■ Monument Commemorating
 Pope John Paul II’s Appeal for

This monument, erected to commemorate the second anniversary of Pope John Paul II’s visit to Hiroshima, was unveiled on February 25, 1983. The abstract sculpture made of Italian marble is 3 meters high, 1.8 meters wide, 0.9 meters long, and weighs 6 tons. It symbolizes the world’s stability, harmony, and coexistence. Inscribed on the monument, both in Japanese and English, is a passage from the Pope’s “Appeal for Peace,” an address made in Hiroshima which called for nuclear abolition and drew a strong response from the world.
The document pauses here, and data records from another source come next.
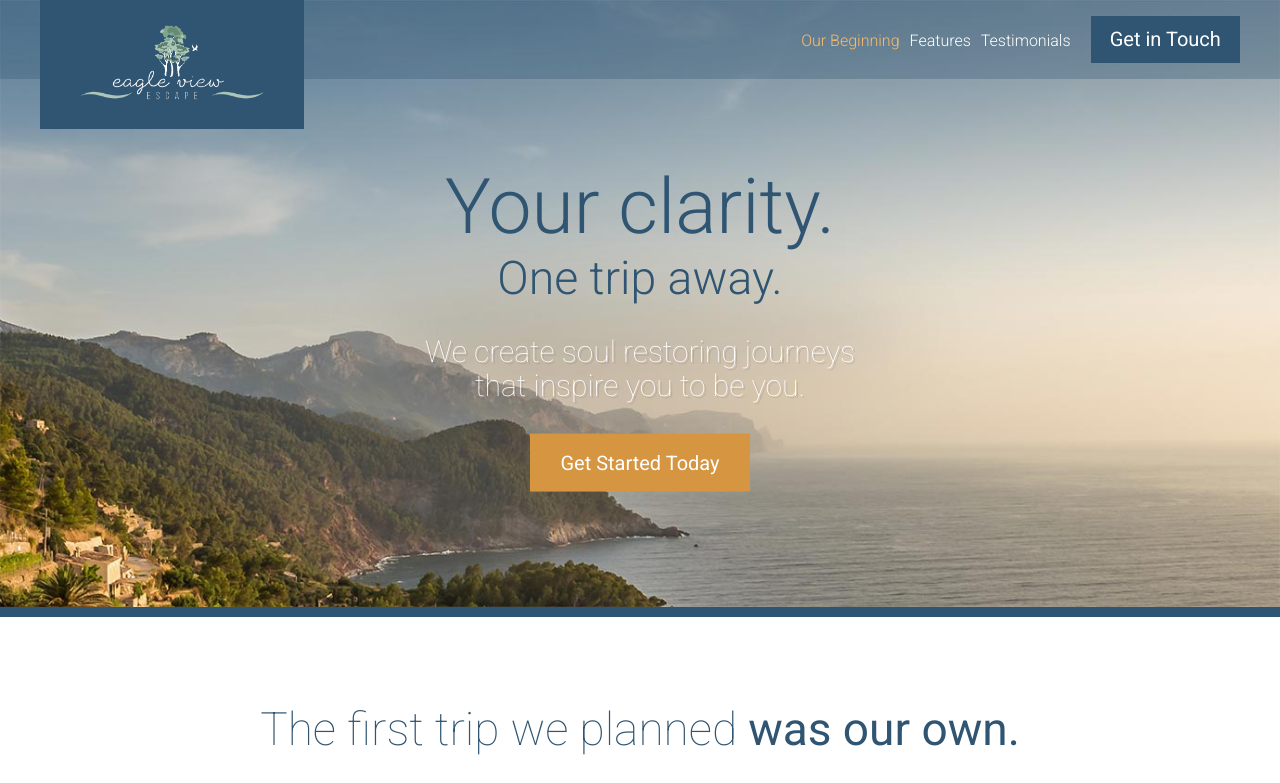
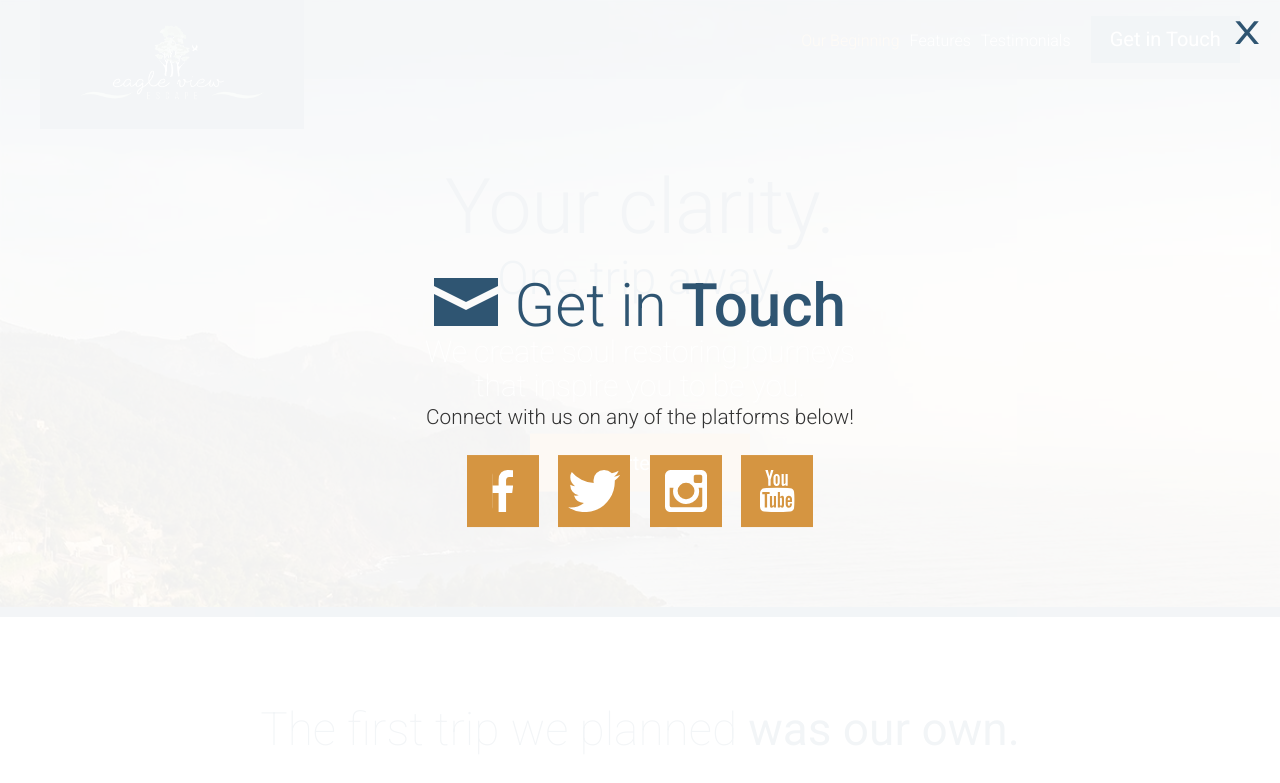
Before and after one commit to StephanOrgiazzi/eagle-view-escapes, a website: page app/index.html in a window 1280 px wide. Both pictures are taken after a click on the link "Get Started Today". Shown: the top 783 px of the page. Drawn offline with Linux system fonts and the light colour scheme.

Commit message:
added modal

```diff
--- a/app/assets/scripts/App.js
+++ b/app/assets/scripts/App.js
@@ -1,9 +1,11 @@
 import MobileMenu from "./modules/MobileMenu";
 import RevealOnScroll from "./modules/RevealOnScroll";
-import StickyHeader from "./modules/StickyHeader"
+import StickyHeader from "./modules/StickyHeader";
+import Modal from "./modules/Modal";
 import $ from "jquery";
 
 const mobileMenu = new MobileMenu();
 new RevealOnScroll($(".feature-item"), "85%");
 new RevealOnScroll($(".testimonial-item"), "70%");
 const stickyHeader = new StickyHeader();
+const modal = new Modal();
--- a/app/assets/styles/base/_global.css
+++ b/app/assets/styles/base/_global.css
@@ -5,6 +5,7 @@
 body {
     font-family: "Roboto" , sans-serif;
     color: #333;
+    overflow-x: hidden;
 }
 
 a {
--- /dev/null
+++ b/app/assets/styles/modules/_modal.css
@@ -0,0 +1,50 @@
+.modal {
+    position: fixed;
+    z-index: 100;
+    background-color: rgba(255, 255, 255, .94);
+    top: 0;
+    bottom: 0;
+    left: 0;
+    right: 0;
+    opacity: 0;
+    visibility: hidden;
+    transform: scale(1.1);
+    transition: all .3s ease-out;
+    width: 100vw;
+
+    &--is-visible {
+        opacity: 1;
+        visibility: visible;
+        transform: scale(1);
+    }
+
+    &__content {
+        position: absolute;
+        width: 100%;
+        top: 45%;
+        transform: translateY(-50%);
+    }
+
+    &__description {
+        text-align: center;
+        font-size: 1.3rem;
+        font-weight: 300;
+        margin: 1rem;
+    }
+
+    &__close {
+        position: absolute;
+        top: 15px;
+        right: 20px;
+        font-size: 2rem;
+        transform: scaleX(1.3);
+        transform-origin: 100% 0;
+        color: $mainBlue;
+
+        &:hover {
+            color: $mainOrange;
+            cursor: pointer;
+        }
+    }
+
+}
--- a/app/assets/styles/modules/_site-header.css
+++ b/app/assets/styles/modules/_site-header.css
@@ -124,7 +124,7 @@
         opacity: 0;
         padding-top: 106px;
         text-align: center;
-        transform: scale(1.2);
+        transform: scale(1.07);
         transition: all .3s ease-out;
         z-index: -2;
 
--- /dev/null
+++ b/app/assets/styles/modules/_social-icons.css
@@ -0,0 +1,24 @@
+.social-icons {
+    display: flex;
+    justify-content: center;
+    flex-wrap: wrap;
+
+    &__icon {
+        background-color: $mainOrange;
+        margin: .6rem;
+        width: 30%;
+        height: 72px;
+        position: relative;
+
+        @mixin atSmall {
+            width: 72px;
+        }
+
+        .icon {
+            position: absolute;
+            top: 50%;
+            left: 50%;
+            transform: translate(-50%, -50%);
+        }
+    }
+}
--- a/app/assets/styles/styles.css
+++ b/app/assets/styles/styles.css
@@ -19,3 +19,5 @@
 @import "modules/_sprite";
 @import "modules/_site-footer";
 @import "modules/_reveal-item";
+@import "modules/_modal";
+@import "modules/_social-icons";
--- a/app/index.html
+++ b/app/index.html
@@ -30,7 +30,7 @@
 
         <div class="site-header__menu-content">
             <div class="site-header__btn-container">
-                <a href="#" class="btn">Get in Touch</a>
+                <a href="#" class="btn open-modal">Get in Touch</a>
             </div>
             <nav class="primary-nav primary-nav--pull-right">
               <ul>
@@ -55,7 +55,7 @@
         <h1 class="large-hero__title" >Your clarity.</h1>
         <h2 class="large-hero__subtitle">One trip away.</h2>
         <p class="large-hero__description">We create soul restoring journeys that inspire you to be you.</p>
-        <p><a href="#" class="btn btn--orange btn--large" >Get Started Today</a></p>
+        <p><a href="#" class="btn btn--orange btn--large open-modal" >Get Started Today</a></p>
       </div>
     </div>
   </div>
@@ -173,9 +173,32 @@
 
   <footer class="site-footer">
     <div class="wrapper">
-        <p>Copyright &copy; <script>document.write(new Date().getFullYear())</script> Eagle View Escapes. <span class="site-footer__text">All rights reserved.</span> <a href="#" class="btn btn--orange" >Get in Touch</a></p>
+        <p>Copyright &copy; <script>document.write(new Date().getFullYear())</script> Eagle View Escapes. <span class="site-footer__text">All rights reserved.</span> <a href="#" class="btn btn--orange open-modal" >Get in Touch</a></p>
     </div>
   </footer>
+
+  <div class="modal">
+    <div class="modal__content">
+      <div class="title-wrapper">
+        <span class="icon--mail title-wrapper__icon"></span>
+        <h2 class="title-wrapper__title title-wrapper__title--blue">Get in <strong>Touch</strong></h2>
+      </div>
+      <p class="modal__description">Connect with us on any of the platforms below!</p>
+
+      <div class="social-icons">
+        <a href="#" class="social-icons__icon"><span class="icon--facebook icon"></span></a>
+        <a href="#" class="social-icons__icon"><span class="icon--twitter icon"></span></a>
+        <a href="#" class="social-icons__icon"><span class="icon--instagram icon"></span></a>
+        <a href="#" class="social-icons__icon"><span class="icon--youtube icon"></span></a>
+      </div>
+    </div>
+    <div class="modal__close">
+      X
+    </div>
+
+
+  </div>
+
   <script src="/temp/scripts/App.js"></script>
 </body>
 </html>
--- a/app/temp/styles/styles.css
+++ b/app/temp/styles/styles.css
@@ -458,6 +458,7 @@ template {
 body {
     font-family: "Roboto" , sans-serif;
     color: #333;
+    overflow-x: hidden;
 }
 
 a {
@@ -623,8 +624,8 @@ a {
         opacity: 0;
         padding-top: 106px;
         text-align: center;
-        -webkit-transform: scale(1.2);
-                transform: scale(1.2);
+        -webkit-transform: scale(1.07);
+                transform: scale(1.07);
         -webkit-transition: all .3s ease-out;
         transition: all .3s ease-out;
         z-index: -2;
@@ -1333,3 +1334,94 @@ Instead edit gulp/templates/sprite */
         -webkit-transform: scale(1);
                 transform: scale(1);
     }
+
+.modal {
+    position: fixed;
+    z-index: 100;
+    background-color: rgba(255, 255, 255, .94);
+    top: 0;
+    bottom: 0;
+    left: 0;
+    right: 0;
+    opacity: 0;
+    visibility: hidden;
+    -webkit-transform: scale(1.1);
+            transform: scale(1.1);
+    -webkit-transition: all .3s ease-out;
+    transition: all .3s ease-out;
+    width: 100vw;
+
+}
+
+.modal--is-visible {
+        opacity: 1;
+        visibility: visible;
+        -webkit-transform: scale(1);
+                transform: scale(1);
+    }
+
+.modal__content {
+        position: absolute;
+        width: 100%;
+        top: 45%;
+        -webkit-transform: translateY(-50%);
+                transform: translateY(-50%);
+    }
+
+.modal__description {
+        text-align: center;
+        font-size: 1.3rem;
+        font-weight: 300;
+        margin: 1rem;
+    }
+
+.modal__close {
+        position: absolute;
+        top: 15px;
+        right: 20px;
+        font-size: 2rem;
+        -webkit-transform: scaleX(1.3);
+                transform: scaleX(1.3);
+        -webkit-transform-origin: 100% 0;
+                transform-origin: 100% 0;
+        color: #2f5572;
+    }
+
+.modal__close:hover {
+            color: #d59541;
+            cursor: pointer;
+        }
+
+.social-icons {
+    display: -webkit-box;
+    display: -ms-flexbox;
+    display: flex;
+    -webkit-box-pack: center;
+        -ms-flex-pack: center;
+            justify-content: center;
+    -ms-flex-wrap: wrap;
+        flex-wrap: wrap;
+}
+
+.social-icons__icon {
+        background-color: #d59541;
+        margin: .6rem;
+        width: 30%;
+        height: 72px;
+        position: relative;
+    }
+
+@media (min-width: 530px) {
+
+.social-icons__icon {
+            width: 72px
+    }
+    }
+
+.social-icons__icon .icon {
+            position: absolute;
+            top: 50%;
+            left: 50%;
+            -webkit-transform: translate(-50%, -50%);
+                    transform: translate(-50%, -50%);
+        }
```
Also changed, not shown: app/assets/scripts/modules/Modal.js (added, +37 -0 lines), app/temp/scripts/App.js.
The monument is located in the lobby of the first floor of the east wing of Peace Memorial Museum in downtown Hiroshima, where Peace Memorial Hall once stood.

The unveiling ceremony was held in the lobby of the first floor of Peace Memorial Hall. Yoshie Fujieda, 64, an A-bomb survivor and Hiroshima resident who called for the monument to be raised, revealed the monument, and then Vatican Ambassador to Japan Archbishop Mario Pio Gaspari read aloud a message from the Pope.

Ms. Fujieda had presented the Pope with a lei of 1000 paper cranes when he visited Hiroshima two years earlier. She called for constructing the monument, hoping to preserve the footprints of the Pope, a pilgrim for peace, in the A-bombed city of Hiroshima. A group of citizens then formed “The Committee for a Monument Commemorating Pope John Paul II’s Appeal for Peace” and solicited donations from the Hiroshima public.